- _Required work_
Every entry below should be restated word for word, except for its images.

- _Data for analysis_
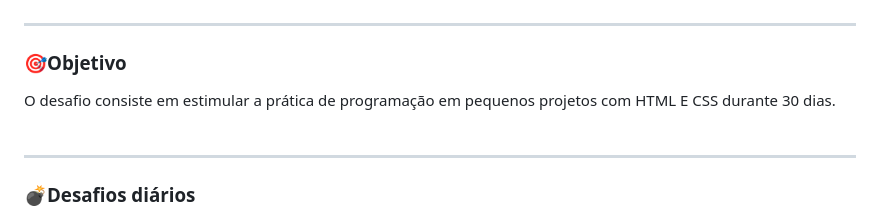
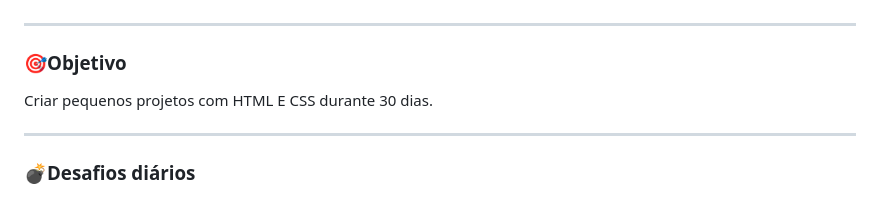
Before and after one commit to polyanetuag/30DiasDeCSS, a Markdown page: README.md, the part around the change. Rendered like a GitHub page.

```diff
--- a/README.md
+++ b/README.md
@@ -10,7 +10,7 @@ O desafio ***30 dias de CSS*** visa ajudá-lo a melhorar suas habilidades de cod
 ---
 ### 🎯Objetivo
 
-O desafio consiste em estimular a prática de programação em pequenos projetos com HTML E CSS durante 30 dias.<br><br>
+Criar pequenos projetos com HTML E CSS durante 30 dias.
 
 ---
 
```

- _Output of the task_
Before and after one commit to polyanetuag/30DiasDeCSS, a Markdown page: README.md, the part around the change. Rendered like a GitHub page.

```diff
--- a/README.md
+++ b/README.md
@@ -10,7 +10,7 @@ O desafio ***30 dias de CSS*** visa ajudá-lo a melhorar suas habilidades de cod
 ---
 ### 🎯Objetivo
 
-O desafio consiste em estimular a prática de programação em pequenos projetos com HTML E CSS durante 30 dias.<br><br>
+Criar pequenos projetos com HTML E CSS durante 30 dias.
 
 ---
 
```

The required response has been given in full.